Even though you bought and paid for it, your Android device prevents you and your apps from gaining root (aka administrative) access to the operating system. However, if you follow a few simple steps, you can root your phone or tablet. With that access, you can install a custom ROM, uninstall bloatware, undervolt your device for longer battery life or run special rooted apps that give you new capabilities such as the ability to shoot screen videos, grab your laptop's Internet connection or remote control your phone from Windows.
Here are instructions for rooting today's top Android devices.
Rooting Guides for Android Devices
By Avram Piltch, Online Editorial Director — Last Updated: November 14, 2013
Google's $229, 7-inch tablet offers a lot of functionality for a very reasonable price, including a 1920 x 1200 screen, long battery life and a powerful quad-core process. Unfortunately, because it has a pure version of Android, the Nexus 7 doesn't have some special features like a multi window mode. However, in a few simple steps, you can root your second-generation Nexus 7 and install a custom ROM that gives added functionality.

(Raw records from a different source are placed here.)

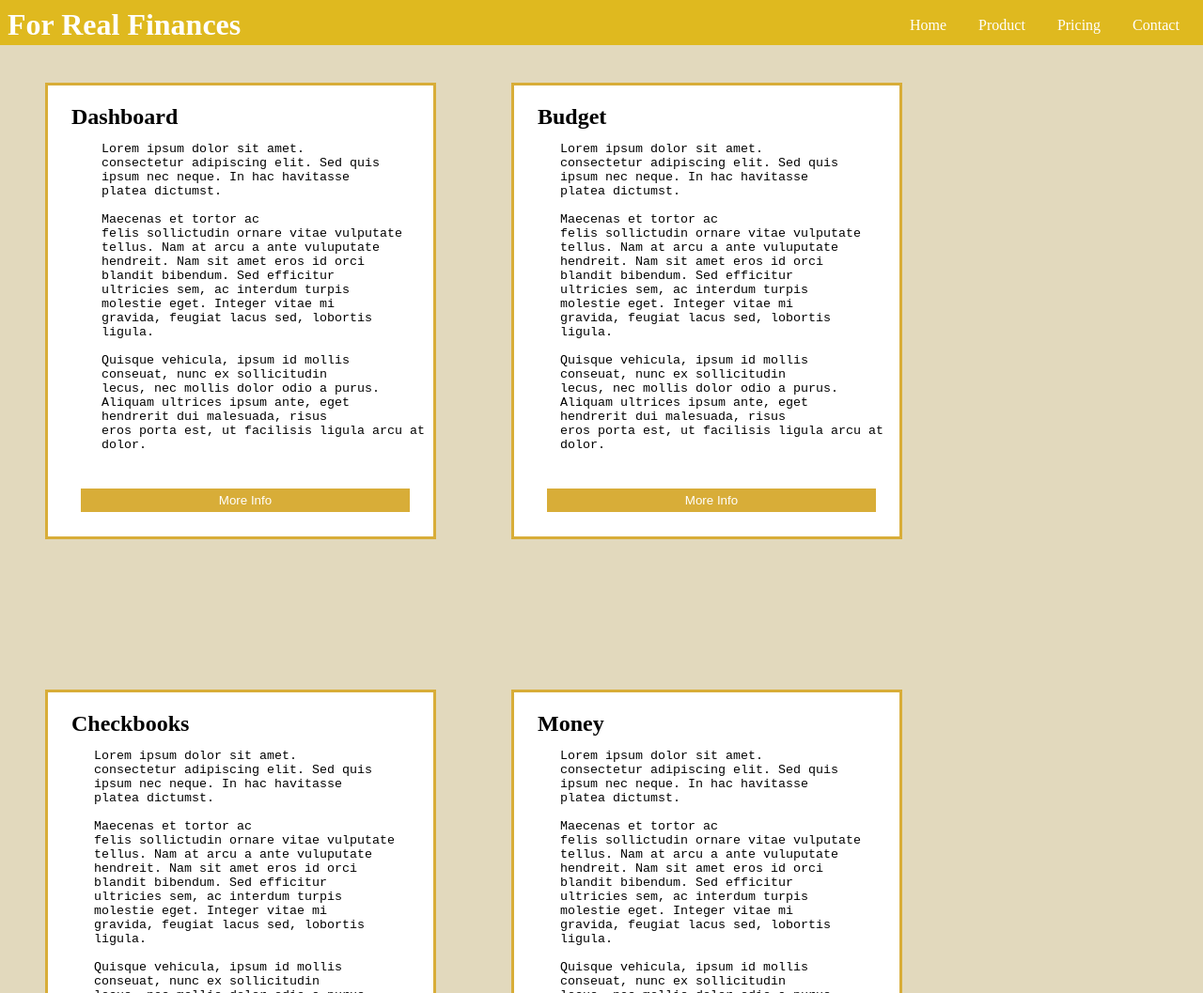
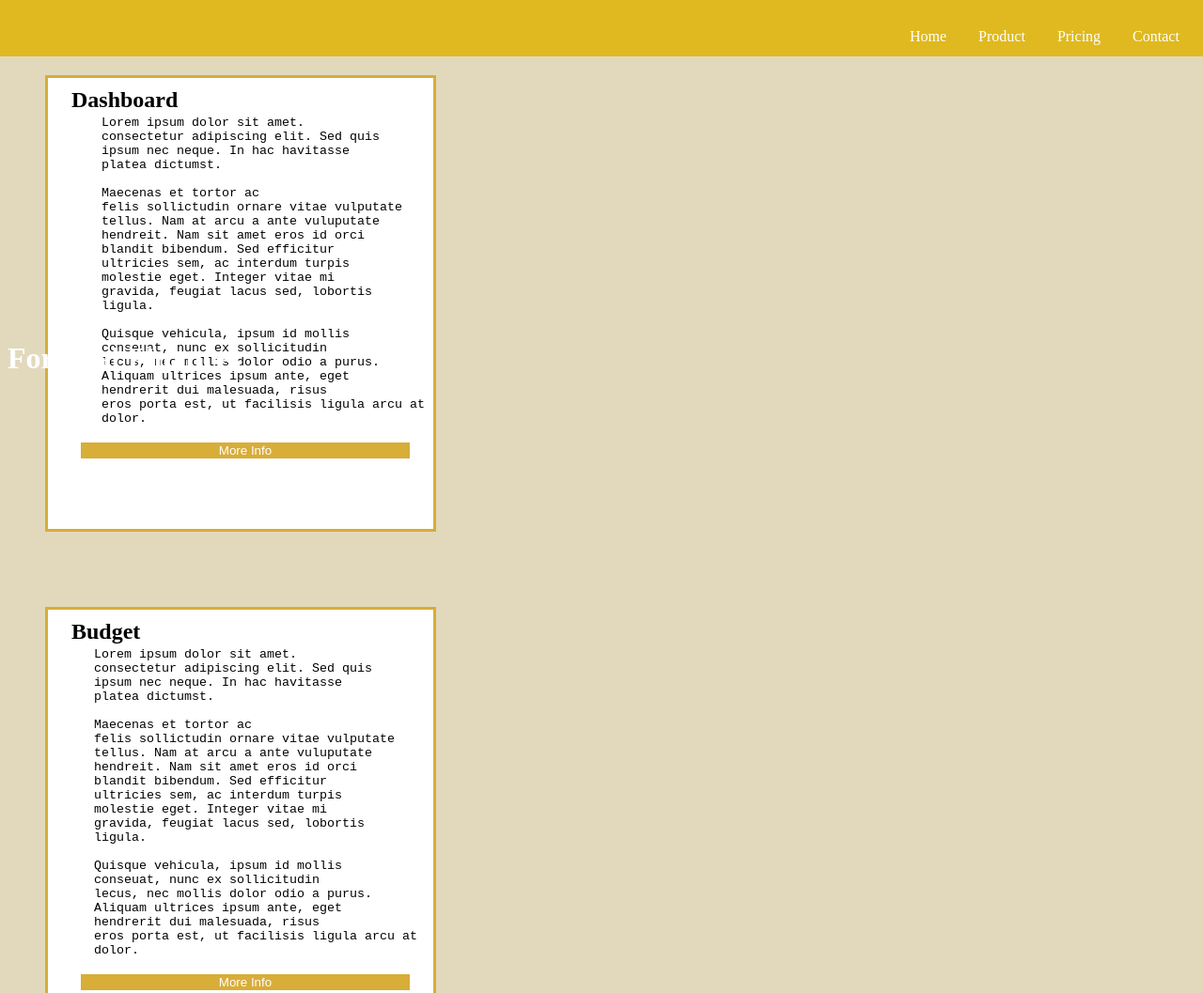
Before and after one commit to NightShadow05/CSS-positioning, a plain HTML site: page index.html in a window 1280 px wide. Shown: the top 1057 px of the page at 94% size. Drawn offline with Linux system fonts and the light colour scheme.

Commit message:
update2for day 2

```diff
--- a/main.css
+++ b/main.css
@@ -8,13 +8,14 @@ h1 {
     color: rgb(255, 255, 255);
     border: none;
     margin: 0px 0px;
+    bottom: 400px;
 }
 h2 {
     width: 50px;
     height: 50px;
     padding: 60px 60px;
     position: relative;
-    bottom: 210px;
+    bottom: 300px;
     right: 230px;
     display: inline;
     z-index: 3;
@@ -23,7 +24,7 @@ h2 {
 }
 pre {
     position: relative;
-    bottom: 210px;
+    bottom: 390px;
     right: 210px;
     font-size: 10pt;
     z-index:3;
@@ -36,7 +37,7 @@ pre {
     padding: 40px 1000px;
     background-color: rgb(223, 185, 31);
     border: none;
-    margin: -40px -40px;
+    margin: -100px -40px;
     z-index: 4;
 }
 a {
@@ -46,6 +47,31 @@ margin-right: 30px;
 position: relative;
 top: 10px;
 }
+div{
+    /*float:left;*/
+    display:flex;
+    justify-content: flex-start;
+    flex-direction:column;
+    align-items:baseline;
+    width: 20px;
+    height: 20px;
+    padding: 230px 195px;
+    background-color: rgb(255, 255, 255);
+    border: 3px solid rgb(216, 173, 56);
+    margin: 80px 40px;
+}
+input {
+    width: 350px;
+    background-color:rgb(216, 173, 56);
+    border: none;
+    height: 25px;
+    color: white;
+    position: relative;
+    bottom: 400px;
+    right: 160px;
+
+}
+/*
 .Dashboard {
     float: left;
     width: 20px;
```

How to Root the Nexus 7 (2013)
Samsung's Galaxy Note 3 offers a ton of features out of the box, but once you root it, you can install a custom ROM in lieu of the phone's heavy Sense UI, add any app you want to the phone's very-limited list of split-screen-capable apps or get rid of the annoying crapware that your carrier polluted thephone with. With a rooted Galaxy Note 3, you can even make any app you want appear in a floating "Pen Window."

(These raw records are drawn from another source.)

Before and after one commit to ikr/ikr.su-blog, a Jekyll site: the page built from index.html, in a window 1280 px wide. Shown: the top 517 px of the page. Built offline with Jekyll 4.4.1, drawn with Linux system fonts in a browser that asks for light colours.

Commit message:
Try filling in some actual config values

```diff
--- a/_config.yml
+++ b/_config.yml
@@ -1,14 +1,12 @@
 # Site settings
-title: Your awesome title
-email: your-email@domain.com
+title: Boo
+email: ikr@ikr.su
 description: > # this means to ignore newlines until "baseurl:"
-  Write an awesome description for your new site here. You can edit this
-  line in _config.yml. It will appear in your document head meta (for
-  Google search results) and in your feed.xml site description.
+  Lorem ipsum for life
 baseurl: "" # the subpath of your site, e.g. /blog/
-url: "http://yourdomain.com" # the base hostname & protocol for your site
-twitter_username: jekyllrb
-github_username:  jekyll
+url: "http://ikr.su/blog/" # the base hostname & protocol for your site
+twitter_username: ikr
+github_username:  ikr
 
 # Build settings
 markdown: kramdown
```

How to Root the Galaxy Note 3
Google's Nexus 5 offers a sharp HD screen, a powerful processor and a pure version of Android 4.4 KitKat. However, it doesn't come with root access out of the box. By following a few simple steps, you can gain the ability to add extra features to your Nexus 5 or change it to another ROM.

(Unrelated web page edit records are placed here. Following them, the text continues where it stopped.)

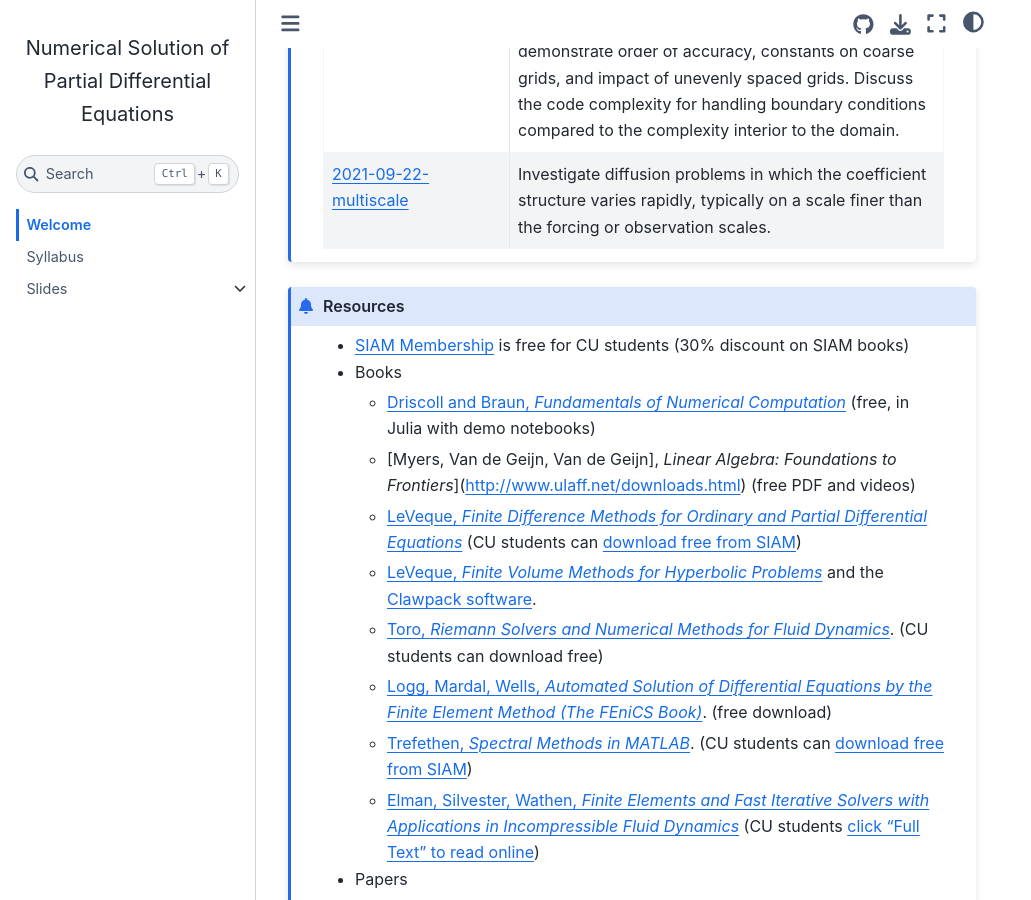
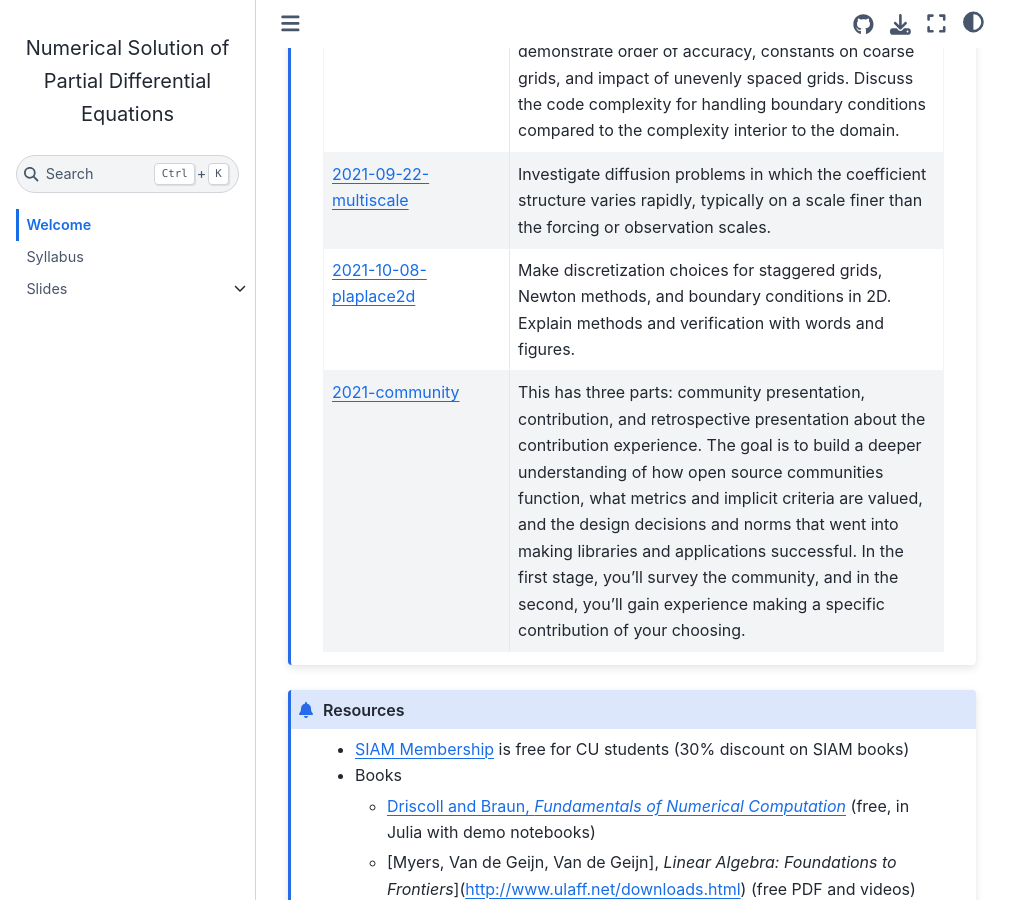
Before and after one commit to cu-numpde/fall21, a Jupyter Book: the page built from index.md, in a window 1280 px wide and 900 px high, scrolled down 676 px. Shown: the whole window, without its empty margins (0-1031 px from the left). Built offline with Jupyter Book 1.0.4 settings and Sphinx 7.4.7 and the Sphinx Book theme 1.1.4, drawn with Linux system fonts in a browser that asks for light colours; pages that are not in the unit, such as notebooks, are missing from menus.

Commit message:
multigrid and community project

```diff
--- a/_toc.yml
+++ b/_toc.yml
@@ -29,3 +29,6 @@ chapters:
   - file: slides/2021-10-15-sparse-linalg.ipynb
   - file: slides/2021-10-18-iterative.ipynb
   - file: slides/2021-10-20-krylev.ipynb
+  - file: slides/2021-10-22-preconditioners.ipynb
+  - file: slides/2021-10-25-domain-decomposition.ipynb
+  - file: slides/2021-10-27-multigrid.ipynb
--- a/index.md
+++ b/index.md
@@ -25,6 +25,10 @@ Welcome to **CSCI-5636: Numerical Solution of Partial Differential Equations**
   - Implement symmetric Dirichlet and Neumann boundary conditions with at least second order. Show results to demonstrate order of accuracy, constants on coarse grids, and impact of unevenly spaced grids. Discuss the code complexity for handling boundary conditions compared to the complexity interior to the domain.
 * - [2021-09-22-multiscale](https://classroom.github.com/a/ofGhdd06)
   - Investigate diffusion problems in which the coefficient structure varies rapidly, typically on a scale finer than the forcing or observation scales.
+* - [2021-10-08-plaplace2d](https://classroom.github.com/a/V8nbGCnh)
+  - Make discretization choices for staggered grids, Newton methods, and boundary conditions in 2D. Explain methods and verification with words and figures.
+* - [2021-community](https://classroom.github.com/a/viyRxqtk)
+  - This has three parts: community presentation, contribution, and retrospective presentation about the contribution experience. The goal is to build a deeper understanding of how open source communities function, what metrics and implicit criteria are valued, and the design decisions and norms that went into making libraries and applications successful. In the first stage, you'll survey the community, and in the second, you'll gain experience making a specific contribution of your choosing.
 :::
 ::::
 
```
Also changed, not shown: 2 other files.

How to Root the Google Nexus 5
The Samsung Galaxy S4 comes with a glut of interesting software, including the S Health for keeping track of your exercise, S Translator for holding foreign language conversations and Optical Reader for scanning in business cards. But what if you want to save storage space by permanently deleting the apps you don't use? With a few simple steps, you can root the Galaxy S4 and remove unwanted software, customize the multiwindow menu or change to a custom ROM that doesn't have the heavy Samsung Touch Wiz skin.
How to Root the Samsung Galaxy S4
LG's G2 smartphone features a full HD, 1920 x 1080 display, a 2.2-GHz Qualcomm Snapdragon 800 processor and a sharp 13-MP camera, but this 5.2-inch high-end phone doesn't give you administrative access out of the box. With a few simple steps, you cna gain full control of your LG G2 to install custom ROMs or dump any apps you don't like.
How to Root the LG G2
When you buy the Moto X (from AT&T at least), you can customize its color scheme, but you can't replace its ROM or remove bloatware. However, if you root the phone, you can upgrade to the latest version of Android or install custom versions of the operating system such as CyanogrenMod.
How to Root the Moto X
The Sony Xperia Z is made to withstand up to 30 minutes under water and still maintain its Bluetooth connection. However, it's also not made to allow you access to all parts of the file system or to change your ROM to something like Cyanogen Mod, unless you root it.
How to Root the Sony Xperia Z
With an HTC One, you can take great low-light photos, watch movies on a brilliant 4.7-inch screen or keep up with your social updates on its BlinkFeed home screen. However, you'll be running out of juice pretty quickly with the device's non-removable battery. If you root the HTC One, you can undervolt its CPU for longer endurance, remote carrier software or install a clean ROM without the HTC's heavy Sense UI.
How to Root the HTC One.